** Information supplied follows **
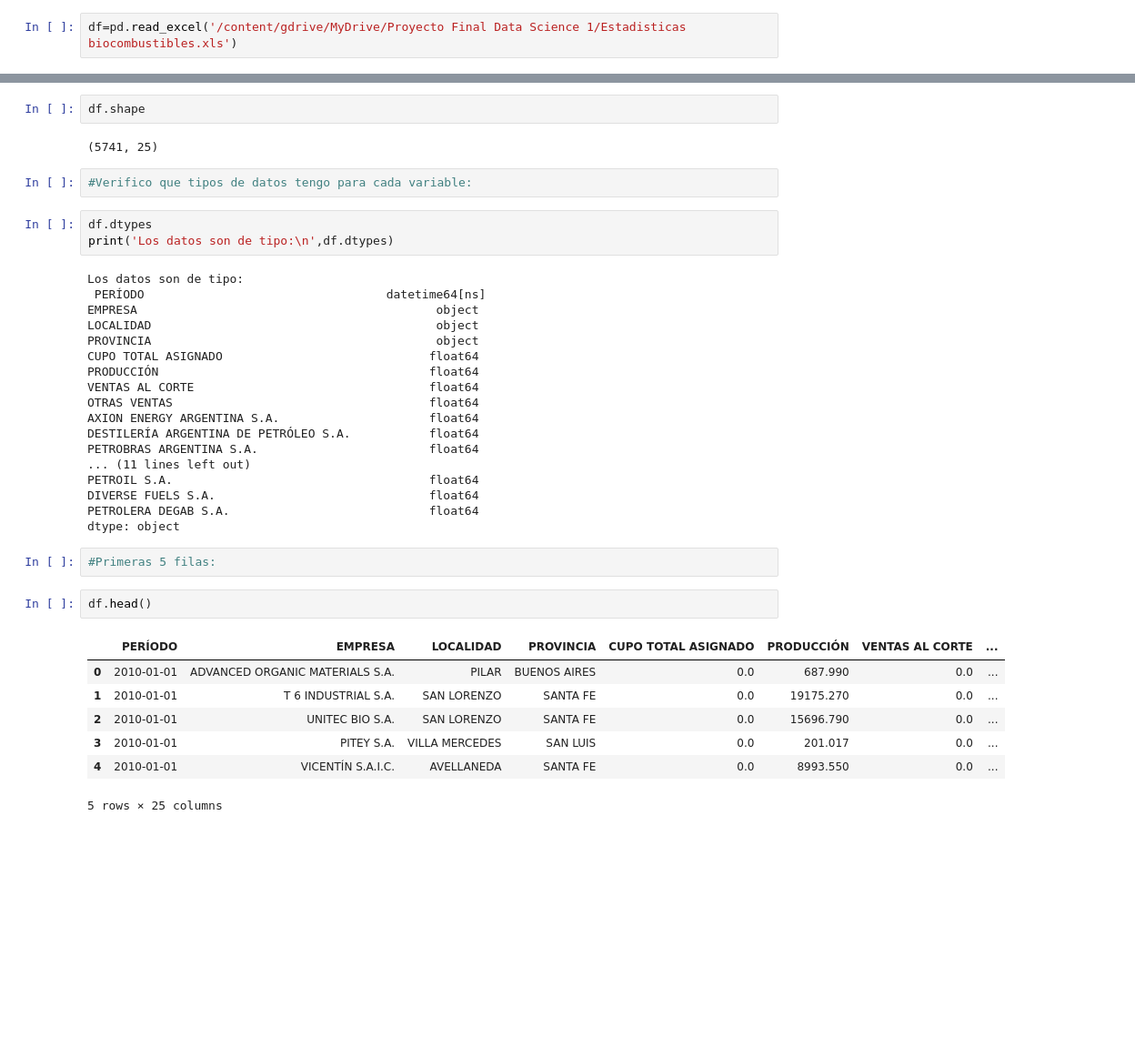
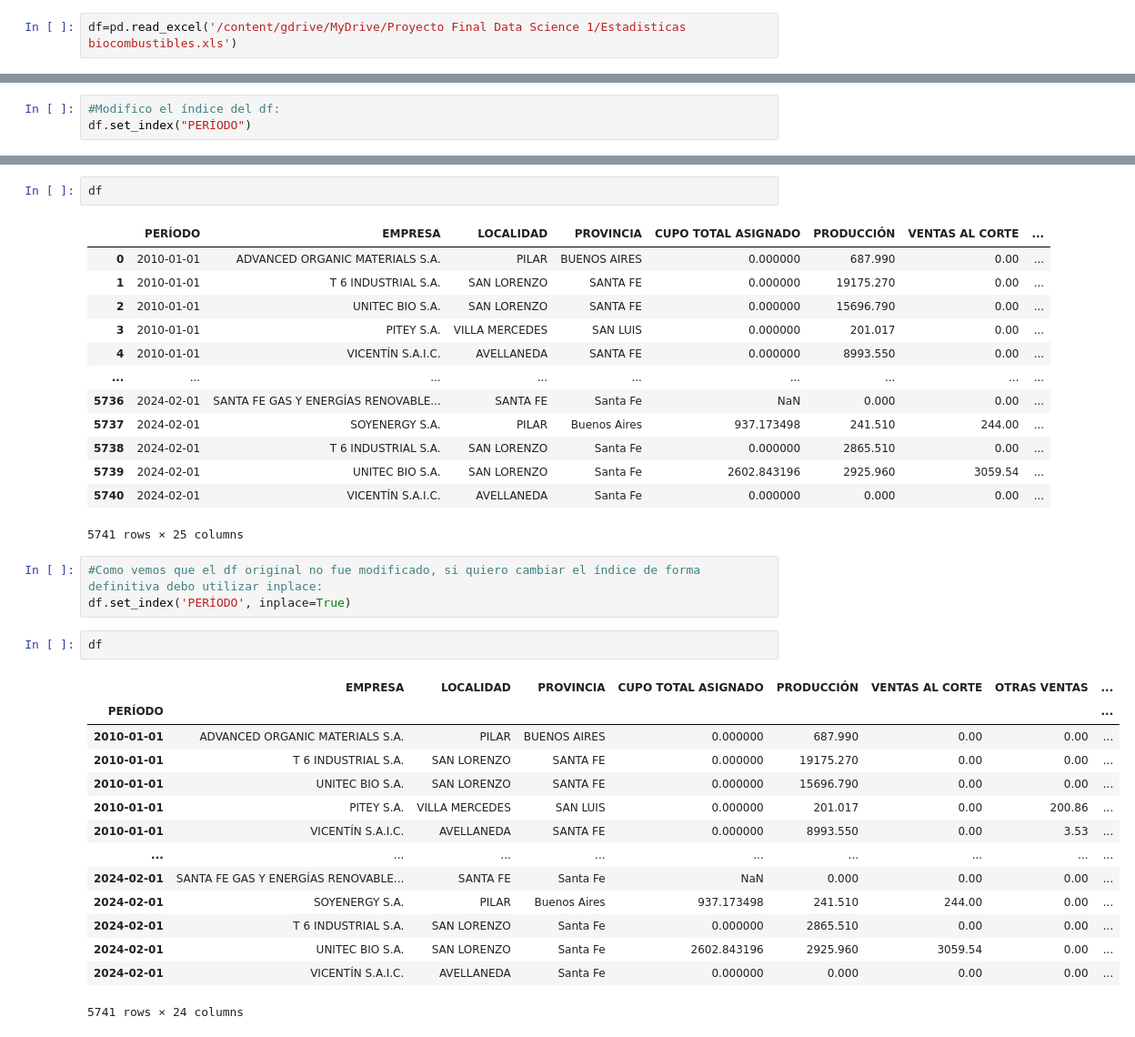
Before and after one commit to ejr271292/Proyecto, a Jupyter notebook: ProyectoDS.ipynb, the cells around one changed output, grey strips where cells are left out. Shown at 91% size. Saved outputs shown, nothing was run; the diff lists cells and outputs as text; blank space fills up the shorter version.

```diff
--- a/ProyectoDS.ipynb
+++ b/ProyectoDS.ipynb
@@ -18,0 +89,3 @@ df=pd.read_excel('/content/gdrive/MyDrive/Proyecto Final Data Science 1/Estadist
+# %%
+#Modifico el índice del df:
+df.set_index("PERÍODO")
@@ -19,39 +107,36 @@ df=pd.read_excel('/content/gdrive/MyDrive/Proyecto Final Data Science 1/Estadist
 # %%
-df.shape
+df
 # %% [output]
+|  | PERÍODO | EMPRESA | LOCALIDAD | PROVINCIA | CUPO TOTAL ASIGNADO | PRODUCCIÓN | VENTAS AL CORTE | ... |
+| 0 | 2010-01-01 | ADVANCED ORGANIC MATERIALS S.A. | PILAR | BUENOS AIRES | 0.000000 | 687.990 | 0.00 | ... |
+| 1 | 2010-01-01 | T 6 INDUSTRIAL S.A. | SAN LORENZO | SANTA FE | 0.000000 | 19175.270 | 0.00 | ... |
+| 2 | 2010-01-01 | UNITEC BIO S.A. | SAN LORENZO | SANTA FE | 0.000000 | 15696.790 | 0.00 | ... |
+| 3 | 2010-01-01 | PITEY S.A. | VILLA MERCEDES | SAN LUIS | 0.000000 | 201.017 | 0.00 | ... |
+| 4 | 2010-01-01 | VICENTÍN S.A.I.C. | AVELLANEDA | SANTA FE | 0.000000 | 8993.550 | 0.00 | ... |
+| ... | ... | ... | ... | ... | ... | ... | ... | ... |
+| 5736 | 2024-02-01 | SANTA FE GAS Y ENERGÍAS RENOVABLE... | SANTA FE | Santa Fe | NaN | 0.000 | 0.00 | ... |
+| 5737 | 2024-02-01 | SOYENERGY S.A. | PILAR | Buenos Aires | 937.173498 | 241.510 | 244.00 | ... |
+| 5738 | 2024-02-01 | T 6 INDUSTRIAL S.A. | SAN LORENZO | Santa Fe | 0.000000 | 2865.510 | 0.00 | ... |
+| 5739 | 2024-02-01 | UNITEC BIO S.A. | SAN LORENZO | Santa Fe | 2602.843196 | 2925.960 | 3059.54 | ... |
+| 5740 | 2024-02-01 | VICENTÍN S.A.I.C. | AVELLANEDA | Santa Fe | 0.000000 | 0.000 | 0.00 | ... |
-(5741, 25)
+5741 rows × 25 columns
-# %%
-#Verifico que tipos de datos tengo para cada variable:
-# %%
-df.dtypes
-print('Los datos son de tipo:\n',df.dtypes)
-# %% [output]
-Los datos son de tipo:
- PERÍODO                                  datetime64[ns]
-EMPRESA                                          object
-LOCALIDAD                                        object
-PROVINCIA                                        object
-CUPO TOTAL ASIGNADO                             float64
-PRODUCCIÓN                                      float64
-VENTAS AL CORTE                                 float64
-OTRAS VENTAS                                    float64
-AXION ENERGY ARGENTINA S.A.                     float64
-DESTILERÍA ARGENTINA DE PETRÓLEO S.A.           float64
-PETROBRAS ARGENTINA S.A.                        float64
-... (11 lines left out)
-PETROIL S.A.                                    float64
-DIVERSE FUELS S.A.                              float64
-PETROLERA DEGAB S.A.                            float64
-dtype: object
-# %%
-#Primeras 5 filas:
+# %%
+#Como vemos que el df original no fue modificado, si quiero cambiar el índice de forma definitiva debo utilizar inplace:
+df.set_index('PERÍODO', inplace=True)
 # %%
-df.head()
+df
 # %% [output]
-|  | PERÍODO | EMPRESA | LOCALIDAD | PROVINCIA | CUPO TOTAL ASIGNADO | PRODUCCIÓN | VENTAS AL CORTE | ... |
-| 0 | 2010-01-01 | ADVANCED ORGANIC MATERIALS S.A. | PILAR | BUENOS AIRES | 0.0 | 687.990 | 0.0 | ... |
-| 1 | 2010-01-01 | T 6 INDUSTRIAL S.A. | SAN LORENZO | SANTA FE | 0.0 | 19175.270 | 0.0 | ... |
-| 2 | 2010-01-01 | UNITEC BIO S.A. | SAN LORENZO | SANTA FE | 0.0 | 15696.790 | 0.0 | ... |
-| 3 | 2010-01-01 | PITEY S.A. | VILLA MERCEDES | SAN LUIS | 0.0 | 201.017 | 0.0 | ... |
-| 4 | 2010-01-01 | VICENTÍN S.A.I.C. | AVELLANEDA | SANTA FE | 0.0 | 8993.550 | 0.0 | ... |
+|  | EMPRESA | LOCALIDAD | PROVINCIA | CUPO TOTAL ASIGNADO | PRODUCCIÓN | VENTAS AL CORTE | OTRAS VENTAS | ... |
+| PERÍODO |  |  |  |  |  |  |  | ... |
+| 2010-01-01 | ADVANCED ORGANIC MATERIALS S.A. | PILAR | BUENOS AIRES | 0.000000 | 687.990 | 0.00 | 0.00 | ... |
+| 2010-01-01 | T 6 INDUSTRIAL S.A. | SAN LORENZO | SANTA FE | 0.000000 | 19175.270 | 0.00 | 0.00 | ... |
+| 2010-01-01 | UNITEC BIO S.A. | SAN LORENZO | SANTA FE | 0.000000 | 15696.790 | 0.00 | 0.00 | ... |
+| 2010-01-01 | PITEY S.A. | VILLA MERCEDES | SAN LUIS | 0.000000 | 201.017 | 0.00 | 200.86 | ... |
+| 2010-01-01 | VICENTÍN S.A.I.C. | AVELLANEDA | SANTA FE | 0.000000 | 8993.550 | 0.00 | 3.53 | ... |
+| ... | ... | ... | ... | ... | ... | ... | ... | ... |
+| 2024-02-01 | SANTA FE GAS Y ENERGÍAS RENOVABLE... | SANTA FE | Santa Fe | NaN | 0.000 | 0.00 | 0.00 | ... |
+| 2024-02-01 | SOYENERGY S.A. | PILAR | Buenos Aires | 937.173498 | 241.510 | 244.00 | 0.00 | ... |
+| 2024-02-01 | T 6 INDUSTRIAL S.A. | SAN LORENZO | Santa Fe | 0.000000 | 2865.510 | 0.00 | 0.00 | ... |
+| 2024-02-01 | UNITEC BIO S.A. | SAN LORENZO | Santa Fe | 2602.843196 | 2925.960 | 3059.54 | 0.00 | ... |
+| 2024-02-01 | VICENTÍN S.A.I.C. | AVELLANEDA | Santa Fe | 0.000000 | 0.000 | 0.00 | 0.00 | ... |
-5 rows × 25 columns
+5741 rows × 24 columns
```
Also changed, not shown: parts of 14 cells of this notebook.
** End of Information supplied **
Assignment
In the records above, some lines may contain the word "PERÍODO"; copy every one of them.

Finished exercise
+df.set_index("PERÍODO")
+|  | PERÍODO | EMPRESA | LOCALIDAD | PROVINCIA | CUPO TOTAL ASIGNADO | PRODUCCIÓN | VENTAS AL CORTE | ... |
- PERÍODO                                  datetime64[ns]
+df.set_index('PERÍODO', inplace=True)
-|  | PERÍODO | EMPRESA | LOCALIDAD | PROVINCIA | CUPO TOTAL ASIGNADO | PRODUCCIÓN | VENTAS AL CORTE | ... |
+| PERÍODO |  |  |  |  |  |  |  | ... |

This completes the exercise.